“Regarding investigation for the criminal defense,” David said, “private detectives cannot investigate to find the actual criminal. But they can provide information and evidence on ‘private facts’ that provide information that evidence that a suspect is not guilty.”
While the criminal justice systems are obviously very different in Europe and in the United States, it is clear that these licensing laws were intended to delineate private investigations from police and to give governments a monopoly on investigating criminal facts. By requiring licensing—as opposed to banning private investigations outright (as in the USSR)—governments could effectively have their cake and eat it too, keeping tabs on private investigators and collecting licensing fees, but restricting private information gathering to areas of civil law and private matters.
This brings us back to Ukraine. There, as Igor explained it, although “conducting investigations” is recognized in the “State Classification of Economic Activities,” there is not yet any formal licensing requirement for private investigators, who are (as in Russia) effectively forbidden to conduct criminal investigations or testify in criminal court.
There have been numerous attempts since 1992 to pass the “Law on Private Detective Activity,” which is modeled after the Russian law, but the votes in the Verkhovna Rada (Ukrainian parliament) have as yet been insufficient to pass these bills into law.

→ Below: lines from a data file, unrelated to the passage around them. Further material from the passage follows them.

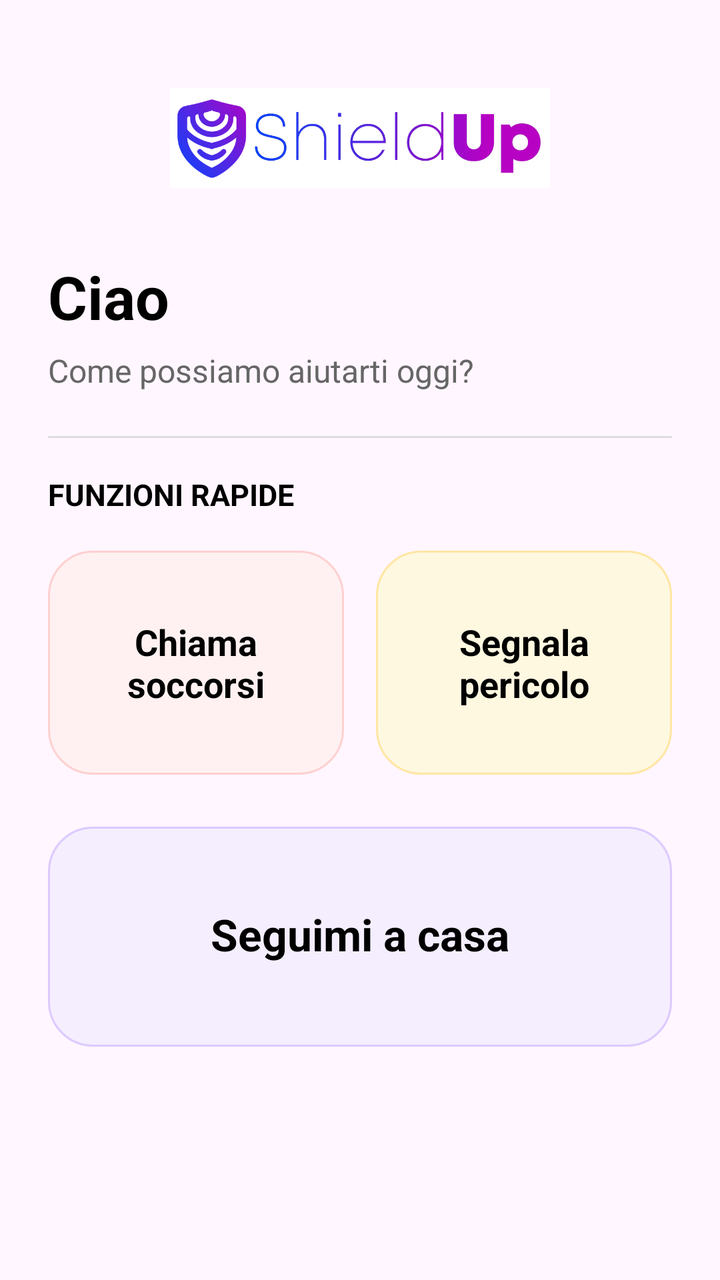
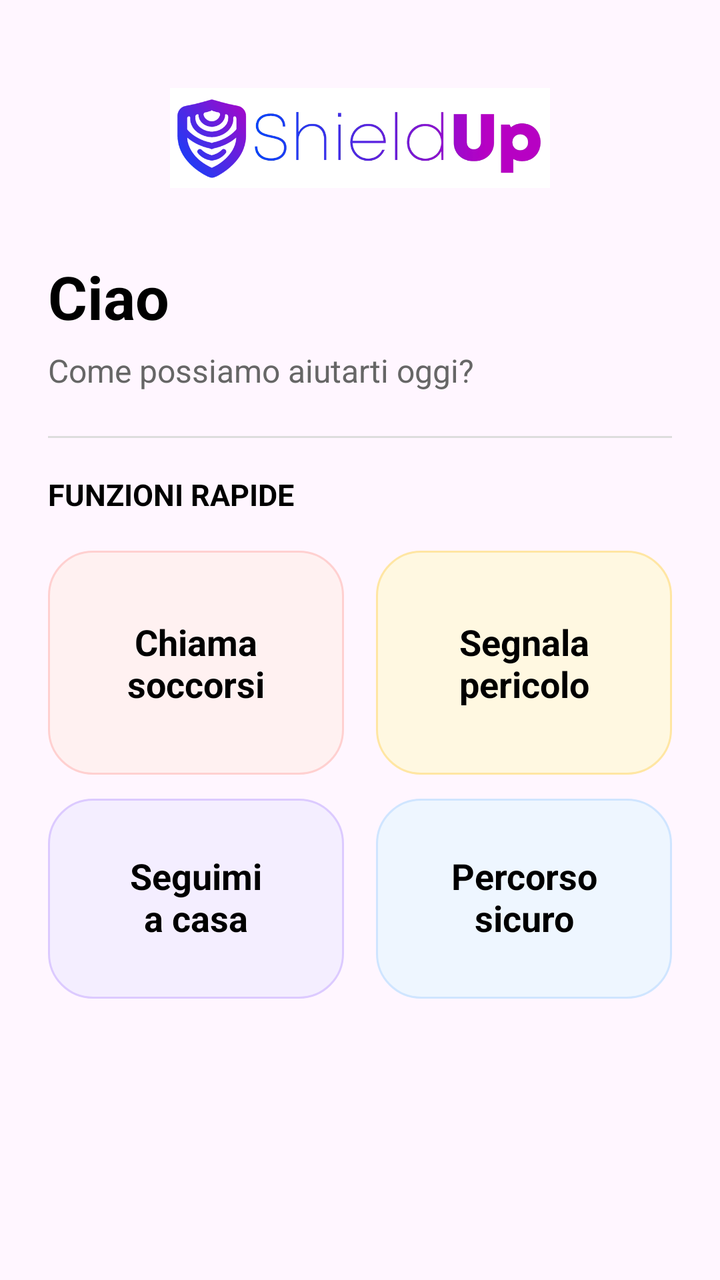

Compare the two renders of this Android layout. The source of the first and the diff that turns it into the second are given below.
<!-- AndroidManifest.xml: application theme Theme.ShieldUp -->
<!-- res/layout/fragment_home.xml -->
<?xml version="1.0" encoding="utf-8"?>
<ScrollView xmlns:android="http://schemas.android.com/apk/res/android"
    android:layout_width="match_parent"
    android:layout_height="match_parent"
    android:background="@color/shield_light_bg"
    android:fillViewport="true">

    <LinearLayout
        android:layout_width="match_parent"
        android:layout_height="wrap_content"
        android:orientation="vertical"
        android:paddingStart="24dp"
        android:paddingTop="28dp"
        android:paddingEnd="24dp"
        android:paddingBottom="24dp">

        <ImageView
            android:id="@+id/imgLogo"
            android:layout_width="190dp"
            android:layout_height="82dp"
            android:layout_gravity="center_horizontal"
            android:src="@drawable/shield_logo" />

        <TextView
            android:id="@+id/txtWelcome"
            android:layout_width="wrap_content"
            android:layout_height="wrap_content"
            android:layout_marginTop="18dp"
            android:text="Ciao"
            android:textColor="@color/black"
            android:textSize="30sp"
            android:textStyle="bold" />

        <TextView
            android:id="@+id/txtSubtitle"
            android:layout_width="wrap_content"
            android:layout_height="wrap_content"
            android:layout_marginTop="6dp"
            android:text="Come possiamo aiutarti oggi?"
            android:textColor="#666666"
            android:textSize="16sp" />

        <View
            android:layout_width="match_parent"
            android:layout_height="1dp"
            android:layout_marginTop="22dp"
            android:layout_marginBottom="18dp"
            android:background="#DDDDDD"/>

        <TextView
            android:layout_width="wrap_content"
            android:layout_height="wrap_content"
            android:text="FUNZIONI RAPIDE"
            android:textColor="@color/black"
            android:textSize="15sp"
            android:textStyle="bold"/>

        
        <LinearLayout
            android:layout_width="match_parent"
            android:layout_height="wrap_content"
            android:layout_marginTop="18dp"
            android:orientation="horizontal">

            <TextView
                android:id="@+id/cardEmergency"
                android:layout_width="0dp"
                android:layout_height="112dp"
                android:layout_weight="1"
                android:layout_marginEnd="8dp"
                android:background="@drawable/bg_home_card_red"
                android:gravity="center"
                android:clickable="true"
                android:focusable="true"
                android:padding="12dp"
                android:text="Chiama\nsoccorsi"
                android:textAlignment="center"
                android:textColor="@color/black"
                android:textSize="18sp"
                android:textStyle="bold"/>

            <TextView
                android:id="@+id/cardReport"
                android:layout_width="0dp"
                android:layout_height="112dp"
                android:layout_weight="1"
                android:layout_marginStart="8dp"
                android:background="@drawable/bg_home_card_yellow"
                android:gravity="center"
                android:clickable="true"
                android:focusable="true"
                android:padding="12dp"
                android:text="Segnala\npericolo"
                android:textAlignment="center"
                android:textColor="@color/black"
                android:textSize="18sp"
                android:textStyle="bold"/>

        </LinearLayout>

        
        <LinearLayout
            android:layout_width="match_parent"
            android:layout_height="wrap_content"
            android:layout_marginTop="12dp"
            android:orientation="horizontal">

            <TextView
                android:id="@+id/cardSafeRoute"
                android:layout_width="match_parent"
                android:layout_height="110dp"
                android:layout_marginTop="14dp"
                android:background="@drawable/bg_home_card_purple"
                android:clickable="true"
                android:focusable="true"
                android:gravity="center"
                android:includeFontPadding="false"
                android:padding="12dp"
                android:text="Seguimi a casa"
                android:textColor="@color/black"
                android:textSize="22sp"
                android:textStyle="bold" />

        </LinearLayout>

    </LinearLayout>

</ScrollView>
<!-- resources referenced by this layout -->
<resources>
  <color name="black">#000000</color>
  <color name="shield_light_bg">#FFF6FF</color>
  <!-- drawable bg_home_card_purple (drawable) -->
  <?xml version="1.0" encoding="utf-8"?>
  <shape xmlns:android="http://schemas.android.com/apk/res/android">
      <solid android:color="#F4EEFF" />
      <stroke
          android:width="1dp"
          android:color="#DCCAFF" />
      <corners android:radius="22dp" />
  </shape>
  <!-- drawable bg_home_card_red (drawable) -->
  <?xml version="1.0" encoding="utf-8"?>
  <shape xmlns:android="http://schemas.android.com/apk/res/android">
      <solid android:color="#FFF1F1" />
      <stroke
          android:width="1dp"
          android:color="#FFD0D0" />
      <corners android:radius="22dp" />
  </shape>
  <!-- drawable bg_home_card_yellow (drawable) -->
  <?xml version="1.0" encoding="utf-8"?>
  <shape xmlns:android="http://schemas.android.com/apk/res/android">
      <solid android:color="#FFF8E1" />
      <stroke
          android:width="1dp"
          android:color="#FFE6A3" />
      <corners android:radius="22dp" />
  </shape>
  <!-- drawable shield_logo: png bitmap (drawable, 72608 bytes) -->
  <style name="Theme.ShieldUp" parent="Base.Theme.ShieldUp" />
  <style name="Base.Theme.ShieldUp" parent="Theme.Material3.DayNight.NoActionBar">
          
          
      </style>
</resources>

<!-- the commit's change to res/layout/fragment_home.xml (unified diff, before → after) -->
@@ -107,18 +107,38 @@
 
             <TextView
                 android:id="@+id/cardSafeRoute"
-                android:layout_width="match_parent"
-                android:layout_height="110dp"
-                android:layout_marginTop="14dp"
+                android:layout_width="0dp"
+                android:layout_height="100dp"
+                android:layout_marginEnd="8dp"
+                android:layout_weight="1"
                 android:background="@drawable/bg_home_card_purple"
                 android:clickable="true"
                 android:focusable="true"
                 android:gravity="center"
                 android:includeFontPadding="false"
-                android:padding="12dp"
-                android:text="Seguimi a casa"
+                android:padding="10dp"
+                android:text="Seguimi\na casa"
+                android:textAlignment="center"
                 android:textColor="@color/black"
-                android:textSize="22sp"
+                android:textSize="18sp"
+                android:textStyle="bold" />
+
+            <TextView
+                android:id="@+id/cardSafeRouteCalculator"
+                android:layout_width="0dp"
+                android:layout_height="100dp"
+                android:layout_marginStart="8dp"
+                android:layout_weight="1"
+                android:background="@drawable/bg_home_card_blue"
+                android:clickable="true"
+                android:focusable="true"
+                android:gravity="center"
+                android:includeFontPadding="false"
+                android:padding="10dp"
+                android:text="Percorso\nsicuro"
+                android:textAlignment="center"
+                android:textColor="@color/black"
+                android:textSize="18sp"
                 android:textStyle="bold" />
 
         </LinearLayout>
<!-- resource entries referenced after the edit -->
@@ -2,6 +2,15 @@
 <resources>
   <color name="black">#000000</color>
   <color name="shield_light_bg">#FFF6FF</color>
+  <!-- drawable bg_home_card_blue (drawable) -->
+  <?xml version="1.0" encoding="utf-8"?>
+  <shape xmlns:android="http://schemas.android.com/apk/res/android">
+      <solid android:color="#EEF6FF" />
+      <stroke
+          android:width="1dp"
+          android:color="#CFE5FF" />
+      <corners android:radius="22dp" />
+  </shape>
   <!-- drawable bg_home_card_purple (drawable) -->
   <?xml version="1.0" encoding="utf-8"?>
   <shape xmlns:android="http://schemas.android.com/apk/res/android">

One outcome of Ukraine’s stalemate on creating private investigation regulation is a virtual online army of “pseudo-investigators” whose aim is to rip off consumers in various countries seeking investigative services in Ukraine. Igor cautioned, “Some private investigators/consulting agencies often breach the client’s secrecy by contacting the object of investigation or surveillance to get paid for the notification of such investigation or surveillance. In the end, such unscrupulous detectives collect their fees both from the client and the object of investigation.” And worse, Igor added, “another risk lies in the potential conflict of interests, as many unscrupulous private investigators also happen to be the employees or heads of security services of companies or banks, or have friends/relatives who work for such security services.”
In summary, one historical—and perhaps not-so-historical—purpose of private investigation regulation in Europe seems intent on keeping public citizens from being able to hire private investigators to gather information that might embarrass state authorities or to gather evidence in defense of criminal charges filed by the state. This is not to claim that licensing is a bad a thing—in fact, as the present state of the Ukrainian private investigations industry shows—regulation is altogether important to keep the industry above board. This is also not to claim that criminal defendants in the democratic countries I’ve mentioned don’t have some other means of challenging their charges in court, as in the case of the Judge d’Instruction in France and a similar system in Spain.
But it is to write that, as Ukraine and other countries consider their own licensing regulations, they should avoid following in the footsteps of fascist and autocratic regimes that have historically used such laws to suppress information that might protect their citizens from corruption and prosecutorial overreach.
In fact, history suggests that perhaps a regulated private investigations industry that is permitted to conduct criminal investigations counter to the state’s interests should be considered a political right.